### [Assignment]
A verbatim restatement of the data, free of pictures, is what you should output.

### [Dataset records]
_ _ _ _ _ _ _
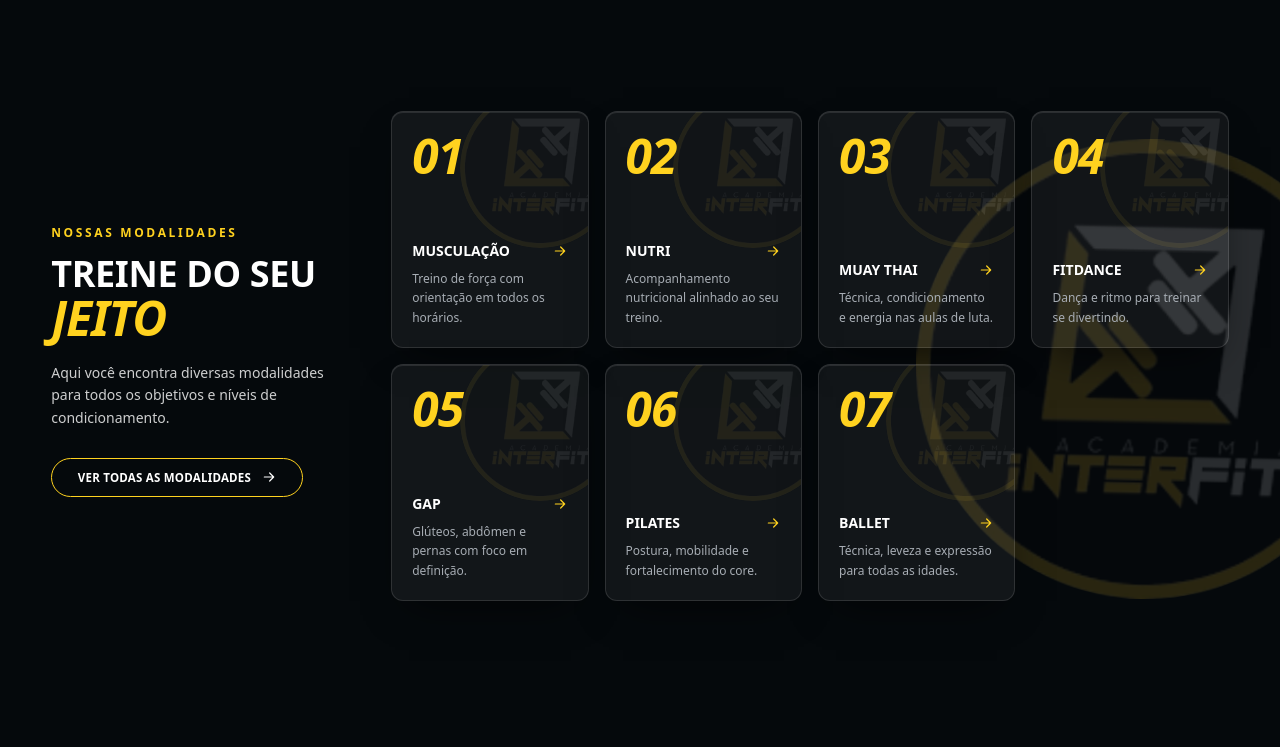
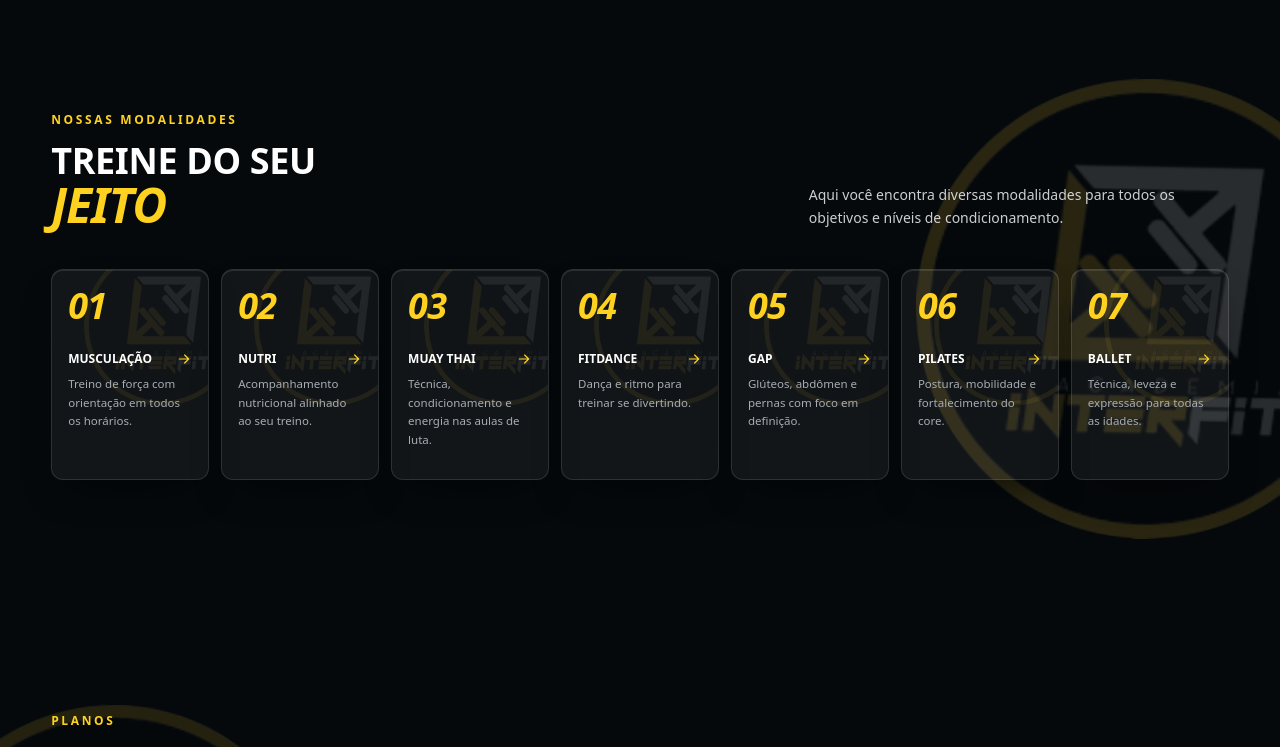
Before and after one commit to amaolisil20-code/interfit-site, a Next.js app: page / in a window 1280 px wide. Shown: the part 1167-1914 px from the top of the page. Built offline with nearby package versions, Linux system fonts and the light colour scheme.

Commit message:
Modalidades em uma fileira no notebook e remove botão Ver todas as modalidades
Co-Authored-By: Claude Sonnet 5.5 <noreply@anthropic.com>

```diff
--- a/src/components/sections/Modalidades.tsx
+++ b/src/components/sections/Modalidades.tsx
@@ -6,38 +6,38 @@ export function Modalidades() {
   return (
     <section id="modalidades" className="relative isolate overflow-hidden py-20 lg:py-28">
       <Mark className="float pointer-events-none absolute -right-24 top-1/2 -z-10 h-[460px] w-[460px] -translate-y-1/2 opacity-[0.07] lg:opacity-[0.14]" />
-      <div className="container-x grid gap-10 lg:grid-cols-[300px_1fr] lg:items-center">
-        <div className="reveal">
-          <p className="eyebrow text-brand">Nossas modalidades</p>
-          <h2 className="mt-3">
-            <span className="display block text-4xl">Treine do seu</span>
-            <span className="display-accent block text-5xl">Jeito</span>
-          </h2>
-          <p className="mt-5 text-sm leading-relaxed text-white/80">
+      <div className="container-x grid gap-10">
+        <div className="reveal xl:flex xl:items-end xl:justify-between xl:gap-16">
+          <div>
+            <p className="eyebrow text-brand">Nossas modalidades</p>
+            <h2 className="mt-3">
+              <span className="display block text-4xl">Treine do seu</span>
+              <span className="display-accent block text-5xl">Jeito</span>
+            </h2>
+          </div>
+          <p className="mt-5 text-sm leading-relaxed text-white/80 xl:mt-0 xl:max-w-[420px]">
             Aqui você encontra diversas modalidades para todos os objetivos e níveis de condicionamento.
           </p>
-          <a href="#horarios" className="btn btn-outline mt-7 !py-2.5 !text-[0.72rem]">
-            Ver todas as modalidades <Arrow />
-          </a>
         </div>
 
-        <ul className="-mx-5 flex snap-x snap-mandatory gap-4 overflow-x-auto px-5 pb-2 lg:mx-0 lg:grid lg:grid-cols-4 lg:overflow-visible lg:px-0">
+        {/* Uma linha só: carrossel até 1279px; 7 colunas a partir de notebook (xl) */}
+        <ul className="-mx-5 flex snap-x snap-mandatory gap-4 overflow-x-auto px-5 pb-2 lg:mx-0 lg:px-0 xl:grid xl:grid-cols-7 xl:gap-3 xl:overflow-visible">
           {modalidades.map((m, i) => (
-            <li key={m.title} style={{ "--i": i } as React.CSSProperties} className="reveal w-[72%] shrink-0 snap-start sm:w-[42%] lg:w-auto">
+            <li key={m.title} style={{ "--i": i } as React.CSSProperties} className="reveal w-[72%] shrink-0 snap-start sm:w-[42%] lg:w-[28%] xl:w-auto">
               <a
                 href={whatsappLink(`Olá! Quero saber mais sobre ${m.title}.`)}
                 target="_blank"
                 rel="noopener"
-                className="group relative flex aspect-square flex-col justify-between overflow-hidden glass lift rounded-xl p-5 lg:aspect-[5/6]"
+                className="group relative flex aspect-square flex-col justify-between overflow-hidden glass lift rounded-xl p-5 lg:aspect-[5/6] xl:aspect-[3/4] xl:p-4"
               >
                 <Mark className="pointer-events-none absolute -right-8 -top-6 h-40 w-40 opacity-[0.07]" />
-                <span className="display-accent relative text-5xl">{String(i + 1).padStart(2, "0")}</span>
-                <div className="relative">
+                <span className="display-accent relative text-5xl xl:text-4xl">{String(i + 1).padStart(2, "0")}</span>
+                <div className="relative xl:h-[7rem]">
                   <div className="flex items-center justify-between gap-2">
-                    <h3 className="text-sm font-bold uppercase">{m.title}</h3>
+                    <h3 className="text-sm font-bold uppercase xl:text-xs">{m.title}</h3>
                     <Arrow className="h-4 w-4 shrink-0 text-brand transition-transform group-hover:translate-x-1" />
                   </div>
-                  <p className="mt-2 text-xs leading-relaxed text-mute">{m.text}</p>
+                  <p className="mt-2 text-xs leading-relaxed text-mute xl:text-[0.72rem]">{m.text}</p>
                 </div>
               </a>
             </li>
```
_ _ _ _ _ _ _
### [Task output]
Before and after one commit to amaolisil20-code/interfit-site, a Next.js app: page / in a window 1280 px wide. Shown: the part 1167-1914 px from the top of the page. Built offline with nearby package versions, Linux system fonts and the light colour scheme.

Commit message:
Modalidades em uma fileira no notebook e remove botão Ver todas as modalidades
Co-Authored-By: Claude Sonnet 5.5 <noreply@anthropic.com>

```diff
--- a/src/components/sections/Modalidades.tsx
+++ b/src/components/sections/Modalidades.tsx
@@ -6,38 +6,38 @@ export function Modalidades() {
   return (
     <section id="modalidades" className="relative isolate overflow-hidden py-20 lg:py-28">
       <Mark className="float pointer-events-none absolute -right-24 top-1/2 -z-10 h-[460px] w-[460px] -translate-y-1/2 opacity-[0.07] lg:opacity-[0.14]" />
-      <div className="container-x grid gap-10 lg:grid-cols-[300px_1fr] lg:items-center">
-        <div className="reveal">
-          <p className="eyebrow text-brand">Nossas modalidades</p>
-          <h2 className="mt-3">
-            <span className="display block text-4xl">Treine do seu</span>
-            <span className="display-accent block text-5xl">Jeito</span>
-          </h2>
-          <p className="mt-5 text-sm leading-relaxed text-white/80">
+      <div className="container-x grid gap-10">
+        <div className="reveal xl:flex xl:items-end xl:justify-between xl:gap-16">
+          <div>
+            <p className="eyebrow text-brand">Nossas modalidades</p>
+            <h2 className="mt-3">
+              <span className="display block text-4xl">Treine do seu</span>
+              <span className="display-accent block text-5xl">Jeito</span>
+            </h2>
+          </div>
+          <p className="mt-5 text-sm leading-relaxed text-white/80 xl:mt-0 xl:max-w-[420px]">
             Aqui você encontra diversas modalidades para todos os objetivos e níveis de condicionamento.
           </p>
-          <a href="#horarios" className="btn btn-outline mt-7 !py-2.5 !text-[0.72rem]">
-            Ver todas as modalidades <Arrow />
-          </a>
         </div>
 
-        <ul className="-mx-5 flex snap-x snap-mandatory gap-4 overflow-x-auto px-5 pb-2 lg:mx-0 lg:grid lg:grid-cols-4 lg:overflow-visible lg:px-0">
+        {/* Uma linha só: carrossel até 1279px; 7 colunas a partir de notebook (xl) */}
+        <ul className="-mx-5 flex snap-x snap-mandatory gap-4 overflow-x-auto px-5 pb-2 lg:mx-0 lg:px-0 xl:grid xl:grid-cols-7 xl:gap-3 xl:overflow-visible">
           {modalidades.map((m, i) => (
-            <li key={m.title} style={{ "--i": i } as React.CSSProperties} className="reveal w-[72%] shrink-0 snap-start sm:w-[42%] lg:w-auto">
+            <li key={m.title} style={{ "--i": i } as React.CSSProperties} className="reveal w-[72%] shrink-0 snap-start sm:w-[42%] lg:w-[28%] xl:w-auto">
               <a
                 href={whatsappLink(`Olá! Quero saber mais sobre ${m.title}.`)}
                 target="_blank"
                 rel="noopener"
-                className="group relative flex aspect-square flex-col justify-between overflow-hidden glass lift rounded-xl p-5 lg:aspect-[5/6]"
+                className="group relative flex aspect-square flex-col justify-between overflow-hidden glass lift rounded-xl p-5 lg:aspect-[5/6] xl:aspect-[3/4] xl:p-4"
               >
                 <Mark className="pointer-events-none absolute -right-8 -top-6 h-40 w-40 opacity-[0.07]" />
-                <span className="display-accent relative text-5xl">{String(i + 1).padStart(2, "0")}</span>
-                <div className="relative">
+                <span className="display-accent relative text-5xl xl:text-4xl">{String(i + 1).padStart(2, "0")}</span>
+                <div className="relative xl:h-[7rem]">
                   <div className="flex items-center justify-between gap-2">
-                    <h3 className="text-sm font-bold uppercase">{m.title}</h3>
+                    <h3 className="text-sm font-bold uppercase xl:text-xs">{m.title}</h3>
                     <Arrow className="h-4 w-4 shrink-0 text-brand transition-transform group-hover:translate-x-1" />
                   </div>
-                  <p className="mt-2 text-xs leading-relaxed text-mute">{m.text}</p>
+                  <p className="mt-2 text-xs leading-relaxed text-mute xl:text-[0.72rem]">{m.text}</p>
                 </div>
               </a>
             </li>
```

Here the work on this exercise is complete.